Work instruction
Write the data out again so that it matches word for word.

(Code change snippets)
________________________

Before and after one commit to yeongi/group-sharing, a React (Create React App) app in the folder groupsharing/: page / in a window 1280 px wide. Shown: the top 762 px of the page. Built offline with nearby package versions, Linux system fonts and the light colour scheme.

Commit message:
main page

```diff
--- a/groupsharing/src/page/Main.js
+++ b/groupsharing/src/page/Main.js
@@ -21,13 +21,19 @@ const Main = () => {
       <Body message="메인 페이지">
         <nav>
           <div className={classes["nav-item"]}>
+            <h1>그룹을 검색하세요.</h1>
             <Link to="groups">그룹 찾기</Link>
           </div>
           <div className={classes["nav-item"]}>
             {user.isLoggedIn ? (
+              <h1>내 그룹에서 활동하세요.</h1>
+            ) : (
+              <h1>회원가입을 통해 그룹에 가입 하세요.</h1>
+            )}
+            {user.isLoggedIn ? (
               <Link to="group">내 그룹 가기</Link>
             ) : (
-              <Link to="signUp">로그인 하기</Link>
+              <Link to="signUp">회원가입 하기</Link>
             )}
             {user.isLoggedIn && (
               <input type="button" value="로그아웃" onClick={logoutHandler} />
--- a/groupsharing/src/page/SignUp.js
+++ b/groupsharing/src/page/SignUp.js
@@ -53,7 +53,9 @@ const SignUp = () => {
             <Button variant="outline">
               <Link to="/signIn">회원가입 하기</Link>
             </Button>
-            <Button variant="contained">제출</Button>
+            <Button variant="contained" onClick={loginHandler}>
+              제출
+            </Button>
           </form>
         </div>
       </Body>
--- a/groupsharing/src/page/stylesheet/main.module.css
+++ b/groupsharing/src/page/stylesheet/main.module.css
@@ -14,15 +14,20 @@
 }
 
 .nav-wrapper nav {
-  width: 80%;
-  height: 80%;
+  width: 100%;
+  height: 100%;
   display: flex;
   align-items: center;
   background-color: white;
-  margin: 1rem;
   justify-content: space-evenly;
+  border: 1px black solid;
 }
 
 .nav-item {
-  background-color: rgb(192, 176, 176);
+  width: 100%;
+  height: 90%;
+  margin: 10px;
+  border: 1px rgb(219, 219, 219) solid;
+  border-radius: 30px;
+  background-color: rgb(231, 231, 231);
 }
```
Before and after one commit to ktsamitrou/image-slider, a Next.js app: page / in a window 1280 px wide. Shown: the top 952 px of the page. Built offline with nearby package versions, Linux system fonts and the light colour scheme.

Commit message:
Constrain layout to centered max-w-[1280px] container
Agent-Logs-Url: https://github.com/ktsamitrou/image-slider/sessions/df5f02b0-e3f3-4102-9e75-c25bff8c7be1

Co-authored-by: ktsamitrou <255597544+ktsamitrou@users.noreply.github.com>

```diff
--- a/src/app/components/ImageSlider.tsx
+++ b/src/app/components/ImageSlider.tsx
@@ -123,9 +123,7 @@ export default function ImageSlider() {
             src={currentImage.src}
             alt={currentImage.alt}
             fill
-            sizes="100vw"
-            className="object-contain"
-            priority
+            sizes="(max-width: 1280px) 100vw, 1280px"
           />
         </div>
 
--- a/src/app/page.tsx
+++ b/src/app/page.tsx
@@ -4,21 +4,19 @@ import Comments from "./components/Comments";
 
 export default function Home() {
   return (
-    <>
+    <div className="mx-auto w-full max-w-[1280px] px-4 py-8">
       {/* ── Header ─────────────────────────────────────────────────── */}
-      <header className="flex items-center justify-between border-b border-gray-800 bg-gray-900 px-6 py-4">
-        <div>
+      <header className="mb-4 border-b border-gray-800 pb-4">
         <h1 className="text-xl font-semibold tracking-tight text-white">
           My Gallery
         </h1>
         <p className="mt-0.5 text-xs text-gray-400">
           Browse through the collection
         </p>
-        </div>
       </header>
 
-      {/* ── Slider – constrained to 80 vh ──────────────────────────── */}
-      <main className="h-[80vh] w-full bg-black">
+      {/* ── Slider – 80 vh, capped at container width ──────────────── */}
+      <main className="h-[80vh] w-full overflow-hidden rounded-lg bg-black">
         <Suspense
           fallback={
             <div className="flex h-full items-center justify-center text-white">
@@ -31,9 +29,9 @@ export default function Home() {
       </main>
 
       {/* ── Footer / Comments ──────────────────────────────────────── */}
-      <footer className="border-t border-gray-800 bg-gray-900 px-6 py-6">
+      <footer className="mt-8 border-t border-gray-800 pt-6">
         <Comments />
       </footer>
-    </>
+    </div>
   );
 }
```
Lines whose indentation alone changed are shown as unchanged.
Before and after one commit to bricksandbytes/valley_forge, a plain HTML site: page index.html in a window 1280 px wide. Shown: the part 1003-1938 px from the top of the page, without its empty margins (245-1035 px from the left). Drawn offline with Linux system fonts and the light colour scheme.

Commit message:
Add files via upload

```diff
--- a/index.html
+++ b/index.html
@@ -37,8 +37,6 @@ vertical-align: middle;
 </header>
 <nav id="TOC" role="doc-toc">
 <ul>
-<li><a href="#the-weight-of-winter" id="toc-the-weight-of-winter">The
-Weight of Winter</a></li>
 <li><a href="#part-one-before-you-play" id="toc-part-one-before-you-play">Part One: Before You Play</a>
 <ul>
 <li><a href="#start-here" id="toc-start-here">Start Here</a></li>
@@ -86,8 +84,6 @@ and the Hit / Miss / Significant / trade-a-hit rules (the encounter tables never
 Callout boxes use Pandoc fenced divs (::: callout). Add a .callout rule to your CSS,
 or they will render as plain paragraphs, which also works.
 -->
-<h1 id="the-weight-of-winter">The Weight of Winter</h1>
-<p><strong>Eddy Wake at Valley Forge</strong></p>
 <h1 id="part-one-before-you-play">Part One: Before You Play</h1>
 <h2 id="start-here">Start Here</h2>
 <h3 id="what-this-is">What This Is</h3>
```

________________________

Exercise solution
Before and after one commit to yeongi/group-sharing, a React (Create React App) app in the folder groupsharing/: page / in a window 1280 px wide. Shown: the top 762 px of the page. Built offline with nearby package versions, Linux system fonts and the light colour scheme.

Commit message:
main page

```diff
--- a/groupsharing/src/page/Main.js
+++ b/groupsharing/src/page/Main.js
@@ -21,13 +21,19 @@ const Main = () => {
       <Body message="메인 페이지">
         <nav>
           <div className={classes["nav-item"]}>
+            <h1>그룹을 검색하세요.</h1>
             <Link to="groups">그룹 찾기</Link>
           </div>
           <div className={classes["nav-item"]}>
             {user.isLoggedIn ? (
+              <h1>내 그룹에서 활동하세요.</h1>
+            ) : (
+              <h1>회원가입을 통해 그룹에 가입 하세요.</h1>
+            )}
+            {user.isLoggedIn ? (
               <Link to="group">내 그룹 가기</Link>
             ) : (
-              <Link to="signUp">로그인 하기</Link>
+              <Link to="signUp">회원가입 하기</Link>
             )}
             {user.isLoggedIn && (
               <input type="button" value="로그아웃" onClick={logoutHandler} />
--- a/groupsharing/src/page/SignUp.js
+++ b/groupsharing/src/page/SignUp.js
@@ -53,7 +53,9 @@ const SignUp = () => {
             <Button variant="outline">
               <Link to="/signIn">회원가입 하기</Link>
             </Button>
-            <Button variant="contained">제출</Button>
+            <Button variant="contained" onClick={loginHandler}>
+              제출
+            </Button>
           </form>
         </div>
       </Body>
--- a/groupsharing/src/page/stylesheet/main.module.css
+++ b/groupsharing/src/page/stylesheet/main.module.css
@@ -14,15 +14,20 @@
 }
 
 .nav-wrapper nav {
-  width: 80%;
-  height: 80%;
+  width: 100%;
+  height: 100%;
   display: flex;
   align-items: center;
   background-color: white;
-  margin: 1rem;
   justify-content: space-evenly;
+  border: 1px black solid;
 }
 
 .nav-item {
-  background-color: rgb(192, 176, 176);
+  width: 100%;
+  height: 90%;
+  margin: 10px;
+  border: 1px rgb(219, 219, 219) solid;
+  border-radius: 30px;
+  background-color: rgb(231, 231, 231);
 }
```
Before and after one commit to ktsamitrou/image-slider, a Next.js app: page / in a window 1280 px wide. Shown: the top 952 px of the page. Built offline with nearby package versions, Linux system fonts and the light colour scheme.

Commit message:
Constrain layout to centered max-w-[1280px] container
Agent-Logs-Url: https://github.com/ktsamitrou/image-slider/sessions/df5f02b0-e3f3-4102-9e75-c25bff8c7be1

Co-authored-by: ktsamitrou <255597544+ktsamitrou@users.noreply.github.com>

```diff
--- a/src/app/components/ImageSlider.tsx
+++ b/src/app/components/ImageSlider.tsx
@@ -123,9 +123,7 @@ export default function ImageSlider() {
             src={currentImage.src}
             alt={currentImage.alt}
             fill
-            sizes="100vw"
-            className="object-contain"
-            priority
+            sizes="(max-width: 1280px) 100vw, 1280px"
           />
         </div>
 
--- a/src/app/page.tsx
+++ b/src/app/page.tsx
@@ -4,21 +4,19 @@ import Comments from "./components/Comments";
 
 export default function Home() {
   return (
-    <>
+    <div className="mx-auto w-full max-w-[1280px] px-4 py-8">
       {/* ── Header ─────────────────────────────────────────────────── */}
-      <header className="flex items-center justify-between border-b border-gray-800 bg-gray-900 px-6 py-4">
-        <div>
+      <header className="mb-4 border-b border-gray-800 pb-4">
         <h1 className="text-xl font-semibold tracking-tight text-white">
           My Gallery
         </h1>
         <p className="mt-0.5 text-xs text-gray-400">
           Browse through the collection
         </p>
-        </div>
       </header>
 
-      {/* ── Slider – constrained to 80 vh ──────────────────────────── */}
-      <main className="h-[80vh] w-full bg-black">
+      {/* ── Slider – 80 vh, capped at container width ──────────────── */}
+      <main className="h-[80vh] w-full overflow-hidden rounded-lg bg-black">
         <Suspense
           fallback={
             <div className="flex h-full items-center justify-center text-white">
@@ -31,9 +29,9 @@ export default function Home() {
       </main>
 
       {/* ── Footer / Comments ──────────────────────────────────────── */}
-      <footer className="border-t border-gray-800 bg-gray-900 px-6 py-6">
+      <footer className="mt-8 border-t border-gray-800 pt-6">
         <Comments />
       </footer>
-    </>
+    </div>
   );
 }
```
Lines whose indentation alone changed are shown as unchanged.
Before and after one commit to bricksandbytes/valley_forge, a plain HTML site: page index.html in a window 1280 px wide. Shown: the part 1003-1938 px from the top of the page, without its empty margins (245-1035 px from the left). Drawn offline with Linux system fonts and the light colour scheme.

Commit message:
Add files via upload

```diff
--- a/index.html
+++ b/index.html
@@ -37,8 +37,6 @@ vertical-align: middle;
 </header>
 <nav id="TOC" role="doc-toc">
 <ul>
-<li><a href="#the-weight-of-winter" id="toc-the-weight-of-winter">The
-Weight of Winter</a></li>
 <li><a href="#part-one-before-you-play" id="toc-part-one-before-you-play">Part One: Before You Play</a>
 <ul>
 <li><a href="#start-here" id="toc-start-here">Start Here</a></li>
@@ -86,8 +84,6 @@ and the Hit / Miss / Significant / trade-a-hit rules (the encounter tables never
 Callout boxes use Pandoc fenced divs (::: callout). Add a .callout rule to your CSS,
 or they will render as plain paragraphs, which also works.
 -->
-<h1 id="the-weight-of-winter">The Weight of Winter</h1>
-<p><strong>Eddy Wake at Valley Forge</strong></p>
 <h1 id="part-one-before-you-play">Part One: Before You Play</h1>
 <h2 id="start-here">Start Here</h2>
 <h3 id="what-this-is">What This Is</h3>
```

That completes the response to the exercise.